Big Data, Remote Sensing and Inventory Fusion for Forest Ecosystem Assessments

Conceptual diagram of big data remote sensing and inventory processing approach illustrating various inputs (top) and outputs (bottom), as well as lidar- (left) and imagery-based (right) approaches evaluated and included within the platform.


The success of forest management projects requires detailed information on forest structure and composition, which are then included as decision-making and modeling inputs. This information is used to assess current condition, evaluate and compare treatment outcomes, and to monitor the success/failure of moving an ecosystem towards desirable conditions. Often referred to as the first steps of ecosystem assessment and forest management planning (Jensen and Bourgeron 2001), these efforts typically include precise data on the amount and distribution of desirable resources, estimates of how resources may change over time, and hazard assessments (e.g., wildfire). Assessing resources, hazards, and dynamics over a large landscapes requires costly and resource-intensive spatially-explicit data.
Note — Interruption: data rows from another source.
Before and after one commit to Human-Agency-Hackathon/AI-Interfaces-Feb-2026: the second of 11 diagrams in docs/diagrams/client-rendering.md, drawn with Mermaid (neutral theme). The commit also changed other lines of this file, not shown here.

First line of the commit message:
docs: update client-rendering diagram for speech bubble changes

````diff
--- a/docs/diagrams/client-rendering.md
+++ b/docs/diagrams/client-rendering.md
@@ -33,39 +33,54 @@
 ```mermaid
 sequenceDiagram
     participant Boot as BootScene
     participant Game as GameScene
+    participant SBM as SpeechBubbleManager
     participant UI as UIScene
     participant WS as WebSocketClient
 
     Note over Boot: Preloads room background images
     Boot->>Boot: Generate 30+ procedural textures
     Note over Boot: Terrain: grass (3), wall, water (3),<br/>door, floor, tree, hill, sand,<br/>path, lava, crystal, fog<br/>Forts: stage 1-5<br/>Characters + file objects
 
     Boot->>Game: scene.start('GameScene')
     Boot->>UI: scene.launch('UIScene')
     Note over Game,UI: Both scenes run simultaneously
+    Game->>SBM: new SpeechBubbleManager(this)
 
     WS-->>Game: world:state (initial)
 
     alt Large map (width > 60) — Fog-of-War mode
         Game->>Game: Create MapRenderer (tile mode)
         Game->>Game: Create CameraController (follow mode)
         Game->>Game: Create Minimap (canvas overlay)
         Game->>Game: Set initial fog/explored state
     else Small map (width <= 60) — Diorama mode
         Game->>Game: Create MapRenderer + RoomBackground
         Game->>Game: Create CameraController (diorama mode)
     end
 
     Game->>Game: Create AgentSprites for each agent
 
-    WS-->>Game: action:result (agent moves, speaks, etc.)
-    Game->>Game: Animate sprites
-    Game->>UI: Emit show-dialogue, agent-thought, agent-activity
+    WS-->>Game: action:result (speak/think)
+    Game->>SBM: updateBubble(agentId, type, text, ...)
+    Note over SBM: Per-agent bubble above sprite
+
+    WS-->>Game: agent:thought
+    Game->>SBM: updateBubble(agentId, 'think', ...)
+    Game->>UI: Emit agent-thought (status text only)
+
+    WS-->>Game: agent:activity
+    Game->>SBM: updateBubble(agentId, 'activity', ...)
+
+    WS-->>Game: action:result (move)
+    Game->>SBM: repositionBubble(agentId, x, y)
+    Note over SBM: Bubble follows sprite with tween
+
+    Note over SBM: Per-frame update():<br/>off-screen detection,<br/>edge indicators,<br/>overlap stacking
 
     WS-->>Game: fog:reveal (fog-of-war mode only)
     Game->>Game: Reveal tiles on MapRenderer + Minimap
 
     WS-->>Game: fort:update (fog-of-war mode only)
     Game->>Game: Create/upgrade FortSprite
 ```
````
To be useful for resource managers, this data often needs to be site-specific information on tree sizes and species, fuels condition and arrangement, wildlife habitat suitability, and operational condition.

This work is funded by a USDA NIFA McIntire-Stennis grant and seeks to develop and statistically validate an open-source, big data remote sensing and inventory data fusion software platform which will provide enhanced forest structural and compositional information in support of forest resource decision making in the Southwest. Specifically, the objectives of this research are to:

  1. Assess and statistically validate algorithms for identifying individual trees and species from remotely sensed data of Southwestern forests using new and/or existing stem-mapped, area- and tree-based sample
  2. Using a suite of methods identified in the previous objective, design and implement a platform integrating multiple data sources (data fusion) which are typically too large to analyze in traditional manners (big data) to provide detailed forest resource information at the tree- to stand- to landscape-level.
  3. Assess the accuracy and statistical properties of forest resource estimates (e.g., estimate bias, consistency, error, spatial uncertainty) and use these to provide improved information used for land management decision
  4. Apply the platform to two Southwestern landscape case studies – i.e. applications of the framework and analyses in ponderosa pine forests of northern Arizona with the US Forest Service and The Nature Conservancy to quantify existing condition, assess low-value biomass product availability, facilitate watershed treatment implementation, and monitor forest restoration treatments.